Enviro+ for Raspberry Pi
Monitor your world with Enviro+ for Raspberry Pi! There's a whole bunch of fancy environmental sensors on this board, and a gorgeous little full-colour LCD to display your data. It's the perfect way to get started with citizen science!
Designed for environmental monitoring, Enviro+ lets you measure air quality (pollutant gases and particulates*), temperature, pressure, humidity, light, and noise level.
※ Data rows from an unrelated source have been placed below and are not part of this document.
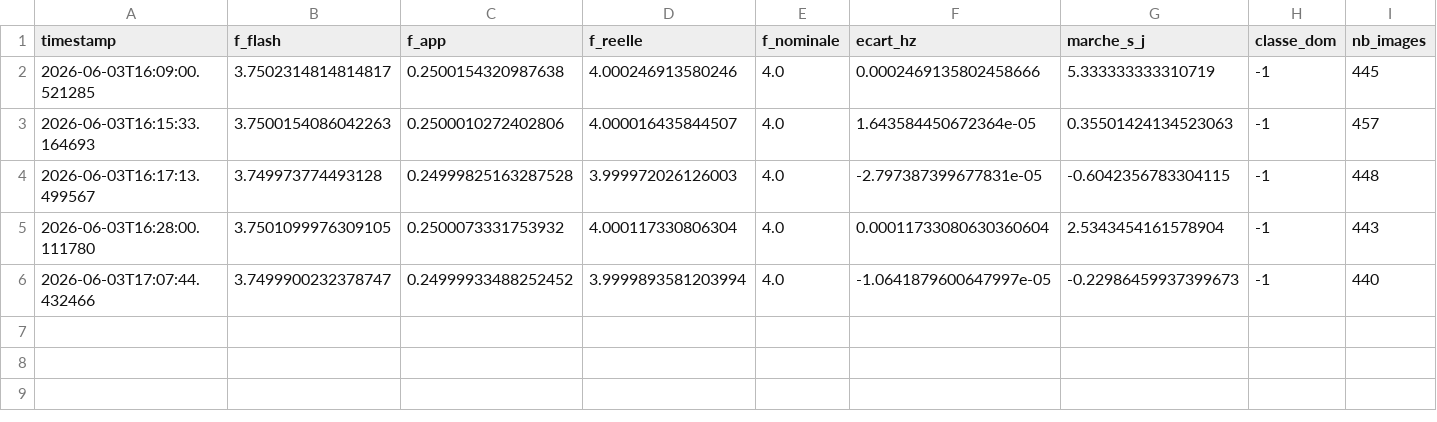
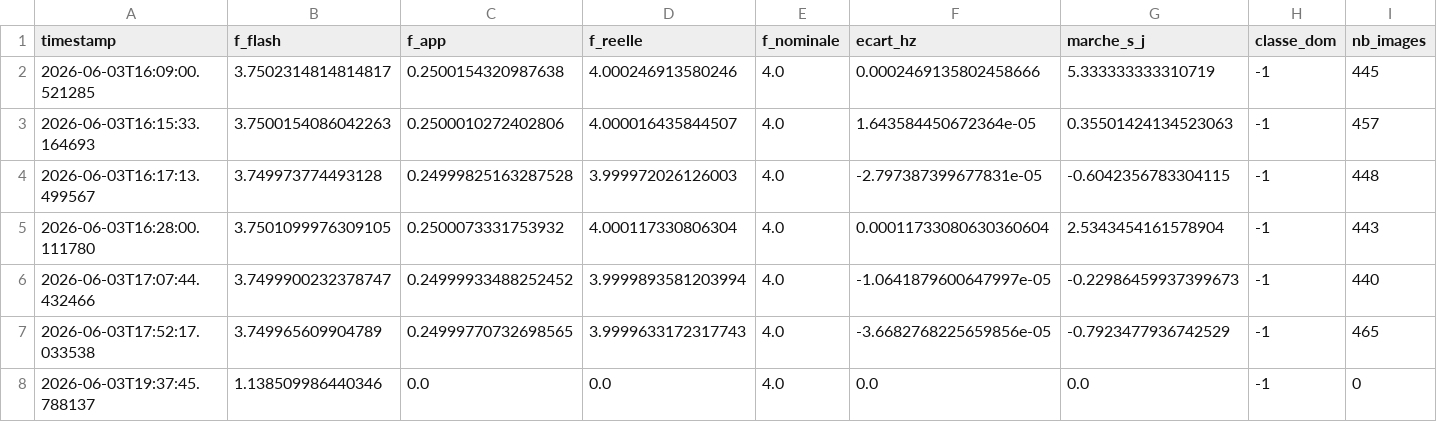
Before and after one commit to chatLong2000/mesure_de_marche, a CSV file: results/mesure_results.csv, drawn as a sheet; only a part is shown; rows hold the shown columns only; the diff names each change by its address in the sheet, - before the commit and + after, or states it on an @@ line.

```diff
--- a/results/mesure_results.csv
+++ b/results/mesure_results.csv
+row 7: 2026-06-03T17:52:17.033538 | 3.749965609904789 | 0.24999770732698565 | 3.9999633172317743 | 4.0 | -3.6682768225659856e-05 | -0.7923477936742529 | -1 | 465
+row 8: 2026-06-03T19:37:45.788137 | 1.138509986440346 | 0.0 | 0.0 | 4.0 | 0.0 | 0.0 | -1 | 0
```
Also changed, not shown: 2 other files.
When combined with a particulate matter sensor*, it's great for monitoring air quality just outside your house (more information below), or without the particulate sensor you can use it to monitor indoor conditions.
Enviro+ is an affordable alternative to environmental monitoring stations that can cost tens of thousands of pounds and, best of all, it's small and hackable and lets you contribute your data to citizen science efforts to monitor air quality via projects like Luftdaten.
- BME280 temperature, pressure, humidity sensor (datasheet)
- LTR-559 light and proximity sensor (datasheet)
- MICS6814 analog gas sensor (datasheet)
- ADS1015 analog to digital converter (ADC) (datasheet)
- MEMS microphone (datasheet)
- 0.96" colour LCD (160x80)
- Connector for particulate matter (PM) sensor*
- pHAT-format board
- Compatible with all 40-pin header Raspberry Pi models
- Python library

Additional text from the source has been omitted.